Exciting new finding in our study of the genetics of CMN
There has been a very exciting new finding in our study of the genetics of congenital melanocytic naevi (CMN). We have discovered that the genetic change (called a mutation) that causes CMN and neurocutaneous melanosis is in a gene called NRAS. We found this gene mutation in 80% of the cases we looked for it in the skin, and also in the brain when there were problems there. In 20% of cases we still do not know what the gene is.
This gene mutation is not present in the blood samples from people with CMN, only in skin or brain. We have only so far been able to look for this in 15 people, from whom we had consent to check their samples, but we are now checking it in stored samples in the hospital where people have also given their consent.

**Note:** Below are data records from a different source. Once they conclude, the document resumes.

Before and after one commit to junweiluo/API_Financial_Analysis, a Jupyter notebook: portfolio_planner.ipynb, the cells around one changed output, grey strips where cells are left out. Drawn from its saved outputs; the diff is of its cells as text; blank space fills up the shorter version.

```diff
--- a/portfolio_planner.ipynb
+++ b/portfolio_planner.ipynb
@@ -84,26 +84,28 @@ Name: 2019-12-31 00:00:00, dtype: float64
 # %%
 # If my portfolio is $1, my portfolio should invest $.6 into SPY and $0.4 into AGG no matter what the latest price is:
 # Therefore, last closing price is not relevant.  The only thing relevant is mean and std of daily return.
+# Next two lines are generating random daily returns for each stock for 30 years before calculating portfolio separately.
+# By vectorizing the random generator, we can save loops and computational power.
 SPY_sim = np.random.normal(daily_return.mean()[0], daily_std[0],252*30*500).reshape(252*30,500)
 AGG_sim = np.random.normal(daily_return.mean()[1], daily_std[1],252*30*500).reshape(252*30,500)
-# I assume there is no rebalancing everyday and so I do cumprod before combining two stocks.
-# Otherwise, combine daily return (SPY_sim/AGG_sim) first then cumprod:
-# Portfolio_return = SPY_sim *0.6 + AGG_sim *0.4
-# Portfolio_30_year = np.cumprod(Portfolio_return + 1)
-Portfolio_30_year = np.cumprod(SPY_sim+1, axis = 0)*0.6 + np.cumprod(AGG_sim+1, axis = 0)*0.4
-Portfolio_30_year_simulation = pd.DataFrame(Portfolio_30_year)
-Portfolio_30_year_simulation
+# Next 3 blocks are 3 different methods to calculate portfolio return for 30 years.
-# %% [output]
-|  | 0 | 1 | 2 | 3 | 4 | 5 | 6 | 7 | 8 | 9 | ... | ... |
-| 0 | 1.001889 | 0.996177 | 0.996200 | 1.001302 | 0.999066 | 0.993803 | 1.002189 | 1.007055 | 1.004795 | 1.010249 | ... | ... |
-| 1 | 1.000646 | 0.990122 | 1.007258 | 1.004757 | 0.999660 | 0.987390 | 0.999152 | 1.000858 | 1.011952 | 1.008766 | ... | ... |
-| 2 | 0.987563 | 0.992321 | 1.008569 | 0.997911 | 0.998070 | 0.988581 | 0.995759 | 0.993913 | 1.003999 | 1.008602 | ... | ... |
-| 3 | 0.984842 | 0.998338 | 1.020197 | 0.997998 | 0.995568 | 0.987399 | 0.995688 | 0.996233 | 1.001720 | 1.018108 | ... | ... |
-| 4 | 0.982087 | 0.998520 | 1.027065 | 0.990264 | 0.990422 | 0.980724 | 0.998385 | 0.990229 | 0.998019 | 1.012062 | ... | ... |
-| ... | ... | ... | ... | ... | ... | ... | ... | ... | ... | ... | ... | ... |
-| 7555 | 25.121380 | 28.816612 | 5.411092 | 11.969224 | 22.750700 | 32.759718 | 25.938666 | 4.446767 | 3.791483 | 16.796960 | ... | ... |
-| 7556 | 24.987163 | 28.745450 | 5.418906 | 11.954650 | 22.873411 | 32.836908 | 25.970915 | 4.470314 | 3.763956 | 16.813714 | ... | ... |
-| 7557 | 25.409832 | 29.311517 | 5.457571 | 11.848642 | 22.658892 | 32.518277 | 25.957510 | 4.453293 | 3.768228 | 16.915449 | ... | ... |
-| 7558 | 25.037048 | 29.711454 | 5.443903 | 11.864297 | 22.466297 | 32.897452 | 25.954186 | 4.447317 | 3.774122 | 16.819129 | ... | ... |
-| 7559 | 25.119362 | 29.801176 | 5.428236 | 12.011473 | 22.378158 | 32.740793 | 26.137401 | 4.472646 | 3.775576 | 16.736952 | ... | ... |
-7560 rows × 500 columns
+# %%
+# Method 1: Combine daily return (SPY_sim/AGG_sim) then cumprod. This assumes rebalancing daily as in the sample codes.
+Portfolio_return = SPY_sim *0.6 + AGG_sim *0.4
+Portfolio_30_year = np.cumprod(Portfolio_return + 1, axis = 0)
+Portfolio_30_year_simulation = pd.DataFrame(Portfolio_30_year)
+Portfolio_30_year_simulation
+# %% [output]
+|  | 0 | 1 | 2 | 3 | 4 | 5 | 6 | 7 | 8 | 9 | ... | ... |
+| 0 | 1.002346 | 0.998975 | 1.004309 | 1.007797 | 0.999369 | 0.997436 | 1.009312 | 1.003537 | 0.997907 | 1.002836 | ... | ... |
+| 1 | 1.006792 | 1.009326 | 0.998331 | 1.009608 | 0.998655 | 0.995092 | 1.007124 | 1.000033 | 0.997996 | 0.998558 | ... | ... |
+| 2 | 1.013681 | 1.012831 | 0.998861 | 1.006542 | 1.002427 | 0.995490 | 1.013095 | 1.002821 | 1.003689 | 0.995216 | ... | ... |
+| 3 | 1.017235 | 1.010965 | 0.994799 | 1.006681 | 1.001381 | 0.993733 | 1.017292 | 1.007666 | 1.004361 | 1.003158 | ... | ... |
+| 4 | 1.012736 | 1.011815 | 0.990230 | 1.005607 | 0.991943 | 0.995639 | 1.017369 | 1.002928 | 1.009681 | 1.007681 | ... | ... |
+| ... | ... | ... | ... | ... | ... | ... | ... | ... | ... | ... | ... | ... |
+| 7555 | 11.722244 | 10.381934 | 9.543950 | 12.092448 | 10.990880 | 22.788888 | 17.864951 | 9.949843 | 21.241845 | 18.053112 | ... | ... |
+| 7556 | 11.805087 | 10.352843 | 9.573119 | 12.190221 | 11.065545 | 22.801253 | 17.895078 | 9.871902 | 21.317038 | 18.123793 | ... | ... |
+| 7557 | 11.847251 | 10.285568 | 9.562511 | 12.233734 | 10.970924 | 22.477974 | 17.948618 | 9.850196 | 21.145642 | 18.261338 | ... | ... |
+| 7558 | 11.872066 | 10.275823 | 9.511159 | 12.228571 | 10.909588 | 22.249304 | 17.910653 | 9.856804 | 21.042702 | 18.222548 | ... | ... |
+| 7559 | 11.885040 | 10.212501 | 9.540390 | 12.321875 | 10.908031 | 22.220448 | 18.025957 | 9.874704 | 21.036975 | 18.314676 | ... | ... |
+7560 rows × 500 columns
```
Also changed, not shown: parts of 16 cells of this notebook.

The NRAS gene is already known to be involved in melanoma, but does not cause melanoma on its own. NRAS is an important gene in the body which acts as a switch to turn on cell growth. With the mutation in the gene the effect is to keep that switch always on. When this happens during foetal development in a particular cell it produces CMN.
I am going to be talking about this new finding at all the Caring Matters Now family days from now on, and I will also be happy to discuss it at clinic appointments. Caring Matters Now local contacts can also help to explain the finding. This finding is going to help us to move the project to the next phase, which is to start looking for treatments for CMN.
I would like to thank all the families who have been involved in the research studies, and given blood samples and skin samples. It is not an easy thing to ask your child to give a blood sample, or a skin sample, and not easy for the child to do. It is not possible to over-state their role in this research, as we would simply not have been able to find this gene without the samples. I would like to mention two families who gave samples in very difficult personal circumstances, to whom we are all particularly indebted – these are the Bostock and Wigmore families. Without their samples the research would not have been able to draw the conclusions that it did, with the resultant benefit for all people with CMN.
With best wishes
Dr. Veronica Kinsler
Here is the link to the summary of the publication released:
Great Ormond Street uncover findings on their blog: